### Supplied records
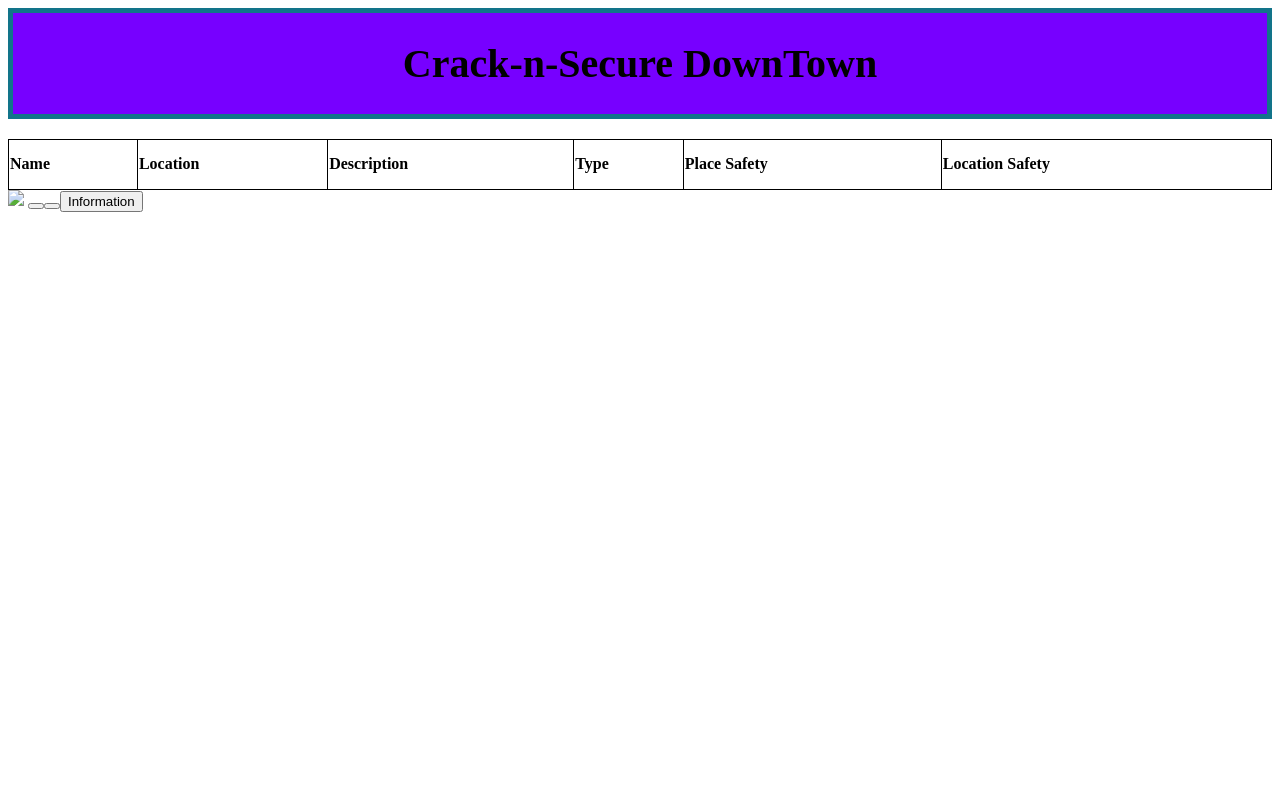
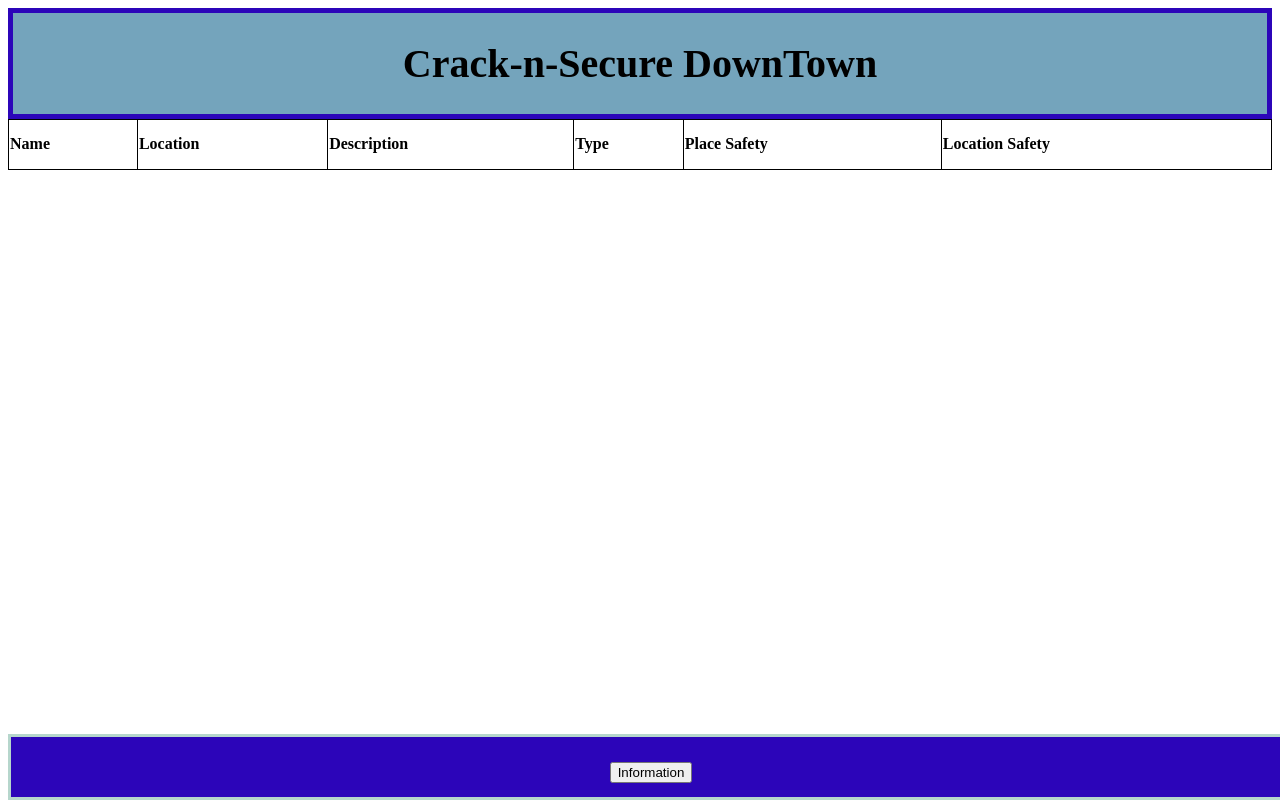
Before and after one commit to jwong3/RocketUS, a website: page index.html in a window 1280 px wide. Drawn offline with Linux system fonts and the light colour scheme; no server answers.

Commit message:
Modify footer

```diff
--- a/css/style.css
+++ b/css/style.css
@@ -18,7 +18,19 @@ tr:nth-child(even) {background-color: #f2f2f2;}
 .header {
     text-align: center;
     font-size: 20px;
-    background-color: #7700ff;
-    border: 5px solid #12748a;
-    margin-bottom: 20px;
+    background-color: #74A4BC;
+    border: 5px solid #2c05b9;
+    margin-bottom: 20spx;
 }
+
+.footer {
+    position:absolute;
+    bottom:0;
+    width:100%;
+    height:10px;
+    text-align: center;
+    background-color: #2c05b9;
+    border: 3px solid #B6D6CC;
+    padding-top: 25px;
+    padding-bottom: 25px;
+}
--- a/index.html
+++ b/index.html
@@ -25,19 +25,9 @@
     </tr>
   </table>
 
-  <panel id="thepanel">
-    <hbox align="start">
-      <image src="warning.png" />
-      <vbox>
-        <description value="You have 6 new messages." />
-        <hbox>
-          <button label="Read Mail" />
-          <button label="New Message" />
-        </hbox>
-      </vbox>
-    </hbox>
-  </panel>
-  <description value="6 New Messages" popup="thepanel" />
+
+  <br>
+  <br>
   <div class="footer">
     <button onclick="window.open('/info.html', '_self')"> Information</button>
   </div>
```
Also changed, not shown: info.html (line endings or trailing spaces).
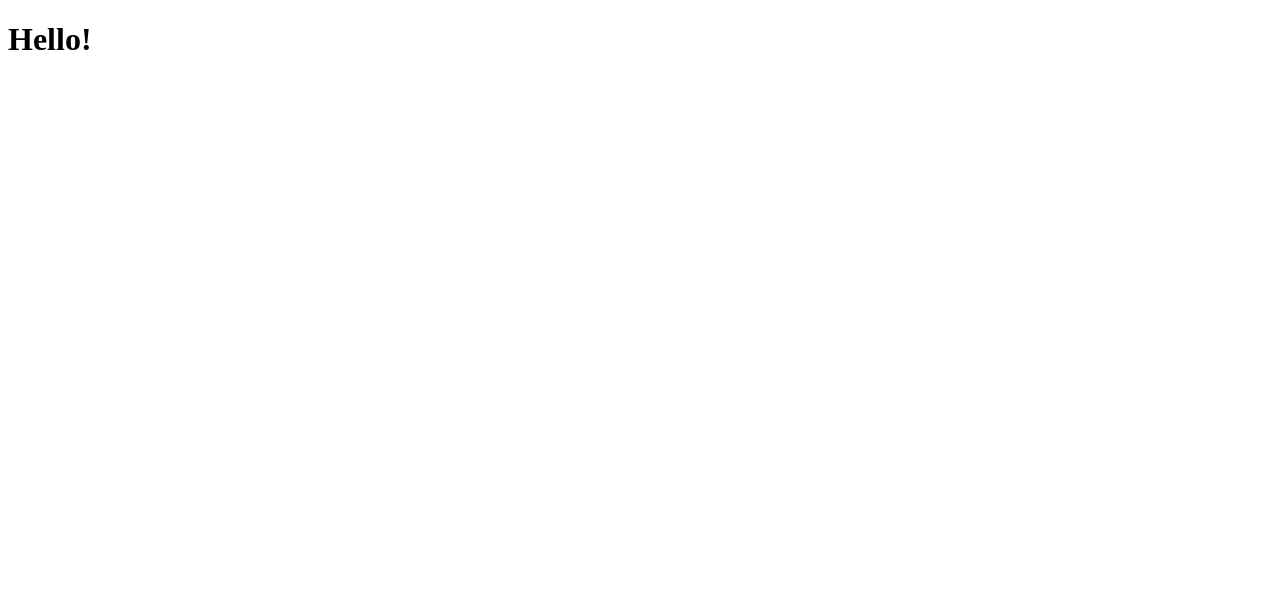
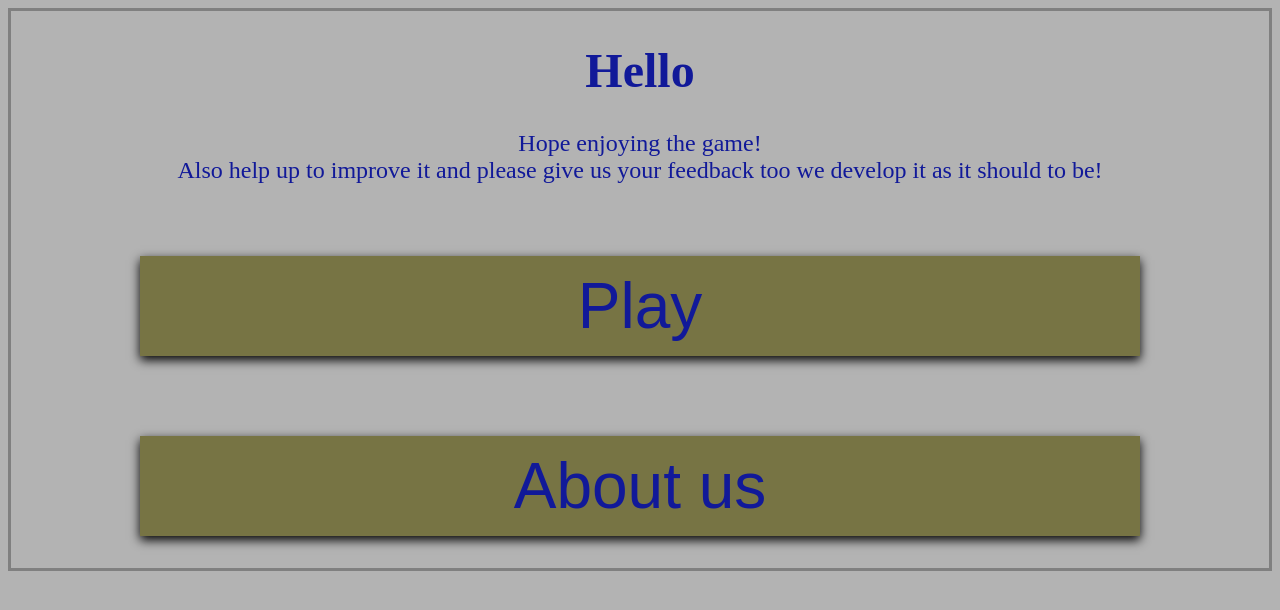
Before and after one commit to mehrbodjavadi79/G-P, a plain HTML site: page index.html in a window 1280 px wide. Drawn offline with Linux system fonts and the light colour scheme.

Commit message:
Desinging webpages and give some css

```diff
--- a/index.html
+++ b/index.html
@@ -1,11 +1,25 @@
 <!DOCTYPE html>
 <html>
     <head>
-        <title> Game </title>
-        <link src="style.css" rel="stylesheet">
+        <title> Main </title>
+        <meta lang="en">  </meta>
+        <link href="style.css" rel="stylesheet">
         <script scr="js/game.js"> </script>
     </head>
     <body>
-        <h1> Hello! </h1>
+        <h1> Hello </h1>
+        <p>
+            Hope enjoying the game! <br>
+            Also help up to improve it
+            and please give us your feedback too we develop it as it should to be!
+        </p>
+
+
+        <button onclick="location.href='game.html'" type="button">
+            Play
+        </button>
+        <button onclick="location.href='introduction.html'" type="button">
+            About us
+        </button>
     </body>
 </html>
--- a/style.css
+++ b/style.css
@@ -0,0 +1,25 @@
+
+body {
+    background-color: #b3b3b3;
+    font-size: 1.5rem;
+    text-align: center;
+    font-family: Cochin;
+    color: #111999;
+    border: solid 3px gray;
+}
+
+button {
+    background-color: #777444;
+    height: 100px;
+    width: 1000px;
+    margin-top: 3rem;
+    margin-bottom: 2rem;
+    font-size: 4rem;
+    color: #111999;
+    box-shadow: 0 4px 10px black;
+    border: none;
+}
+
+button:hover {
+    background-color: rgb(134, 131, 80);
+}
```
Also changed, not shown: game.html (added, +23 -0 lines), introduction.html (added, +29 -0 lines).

### Directions for this task
All entries above are to be set down word for word, and the pictures are to be left out.

### Answer space
Before and after one commit to jwong3/RocketUS, a website: page index.html in a window 1280 px wide. Drawn offline with Linux system fonts and the light colour scheme; no server answers.

Commit message:
Modify footer

```diff
--- a/css/style.css
+++ b/css/style.css
@@ -18,7 +18,19 @@ tr:nth-child(even) {background-color: #f2f2f2;}
 .header {
     text-align: center;
     font-size: 20px;
-    background-color: #7700ff;
-    border: 5px solid #12748a;
-    margin-bottom: 20px;
+    background-color: #74A4BC;
+    border: 5px solid #2c05b9;
+    margin-bottom: 20spx;
 }
+
+.footer {
+    position:absolute;
+    bottom:0;
+    width:100%;
+    height:10px;
+    text-align: center;
+    background-color: #2c05b9;
+    border: 3px solid #B6D6CC;
+    padding-top: 25px;
+    padding-bottom: 25px;
+}
--- a/index.html
+++ b/index.html
@@ -25,19 +25,9 @@
     </tr>
   </table>
 
-  <panel id="thepanel">
-    <hbox align="start">
-      <image src="warning.png" />
-      <vbox>
-        <description value="You have 6 new messages." />
-        <hbox>
-          <button label="Read Mail" />
-          <button label="New Message" />
-        </hbox>
-      </vbox>
-    </hbox>
-  </panel>
-  <description value="6 New Messages" popup="thepanel" />
+
+  <br>
+  <br>
   <div class="footer">
     <button onclick="window.open('/info.html', '_self')"> Information</button>
   </div>
```
Also changed, not shown: info.html (line endings or trailing spaces).
Before and after one commit to mehrbodjavadi79/G-P, a plain HTML site: page index.html in a window 1280 px wide. Drawn offline with Linux system fonts and the light colour scheme.

Commit message:
Desinging webpages and give some css

```diff
--- a/index.html
+++ b/index.html
@@ -1,11 +1,25 @@
 <!DOCTYPE html>
 <html>
     <head>
-        <title> Game </title>
-        <link src="style.css" rel="stylesheet">
+        <title> Main </title>
+        <meta lang="en">  </meta>
+        <link href="style.css" rel="stylesheet">
         <script scr="js/game.js"> </script>
     </head>
     <body>
-        <h1> Hello! </h1>
+        <h1> Hello </h1>
+        <p>
+            Hope enjoying the game! <br>
+            Also help up to improve it
+            and please give us your feedback too we develop it as it should to be!
+        </p>
+
+
+        <button onclick="location.href='game.html'" type="button">
+            Play
+        </button>
+        <button onclick="location.href='introduction.html'" type="button">
+            About us
+        </button>
     </body>
 </html>
--- a/style.css
+++ b/style.css
@@ -0,0 +1,25 @@
+
+body {
+    background-color: #b3b3b3;
+    font-size: 1.5rem;
+    text-align: center;
+    font-family: Cochin;
+    color: #111999;
+    border: solid 3px gray;
+}
+
+button {
+    background-color: #777444;
+    height: 100px;
+    width: 1000px;
+    margin-top: 3rem;
+    margin-bottom: 2rem;
+    font-size: 4rem;
+    color: #111999;
+    box-shadow: 0 4px 10px black;
+    border: none;
+}
+
+button:hover {
+    background-color: rgb(134, 131, 80);
+}
```
Also changed, not shown: game.html (added, +23 -0 lines), introduction.html (added, +29 -0 lines).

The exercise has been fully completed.